Could Physician Education and Application of Pharmacokinetic Principles Improve Serum Gentamicin Levels in Neonates?
Gladys El-Chaar, College of Pharmacy & Allied Health Professions, Department of Clinical Pharmacy Practice
Background: Therapeutic Drug Monitoring (TDM) is an important tool in devising individualized drug dosing based on pharmacokinetic (PK) calculations. TDM is especially important in neonates given their variable and dynamic physiological states. Pharmacotherapists usually perform TDM; however, when not available, physicians often do not attempt such calculations. A PK education and training program was implemented to teach physicians to perform PK calculations and dosage changes. There are scant data addressing physician education regarding application of PK on drug levels.
Objective: To ensure accuracy of PK calculations and dosage changes made by physicians after the educational program and identify barriers in physician PK-derived dosage changes. We hypothesized that TDM performed by physicians after the educational program will result in a greater number of maximum serum (Cmax) gentamicin levels in the therapeutic range.
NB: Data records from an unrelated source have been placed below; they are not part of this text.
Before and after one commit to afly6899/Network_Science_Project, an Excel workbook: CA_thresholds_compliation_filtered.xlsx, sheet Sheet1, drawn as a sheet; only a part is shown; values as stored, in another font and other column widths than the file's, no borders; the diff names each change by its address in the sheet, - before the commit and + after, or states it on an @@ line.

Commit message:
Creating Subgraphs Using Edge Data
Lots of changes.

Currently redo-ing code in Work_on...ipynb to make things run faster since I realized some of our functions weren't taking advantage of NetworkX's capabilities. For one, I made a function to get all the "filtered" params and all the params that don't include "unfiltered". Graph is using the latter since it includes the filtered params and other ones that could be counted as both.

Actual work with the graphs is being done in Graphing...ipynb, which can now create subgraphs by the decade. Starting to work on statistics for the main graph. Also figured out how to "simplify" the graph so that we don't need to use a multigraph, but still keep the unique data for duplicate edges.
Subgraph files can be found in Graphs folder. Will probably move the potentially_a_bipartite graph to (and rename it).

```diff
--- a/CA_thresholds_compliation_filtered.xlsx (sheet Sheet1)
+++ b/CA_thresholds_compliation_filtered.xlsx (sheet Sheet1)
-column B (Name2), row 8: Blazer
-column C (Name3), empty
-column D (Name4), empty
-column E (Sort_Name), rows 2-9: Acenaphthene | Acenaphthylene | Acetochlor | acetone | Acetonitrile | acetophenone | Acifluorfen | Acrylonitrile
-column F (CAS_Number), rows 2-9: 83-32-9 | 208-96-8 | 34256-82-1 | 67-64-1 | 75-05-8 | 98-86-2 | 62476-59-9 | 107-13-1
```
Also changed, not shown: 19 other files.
Design/Methods: This retrospective chart review included neonates who received gentamicin and had elevated trough serum gentamicin concentrations (SGC) 6 months before and 6 months after implementation of a PK training program to physicians. Trough SGC were used to calculate gentamicin Cmax. Before PK training, dosage changes made by physicians were done by fixed percentages and calculated Cmax levels after these dosage changes were expected to be low. Didactic workshops and one-on-one sessions by the pharmacotherapist were carried out to teach PK-derived dosage calculations. We analyzed the differences in calculations of PK parameters and dosage changes between the pharmacotherapist and physicians after training. A survey was distributed to identify barriers to the physician PK-derived method of dosage adjustments. A sample size of 39 patients in each group was needed to reduce the sub-therapeutic gentamicin Cmax from 50% to 20% with 80% power and a 5% level of significance.
Results: There were 41 courses of gentamicin in each group. Before training, only 26% of calculated Cmax levels were in the therapeutic range. After PK training, this number rose to 100% (p=0.0001). Pharmacokinetic calculations and dosage changes performed by physicians were done correctly. Most common barriers to PK-derived dosage calculations were time to perform calculations and delay in laboratory reporting of SGC.
Conclusions: PK education of house-staff education was successful and resulted in improved gentamicin levels.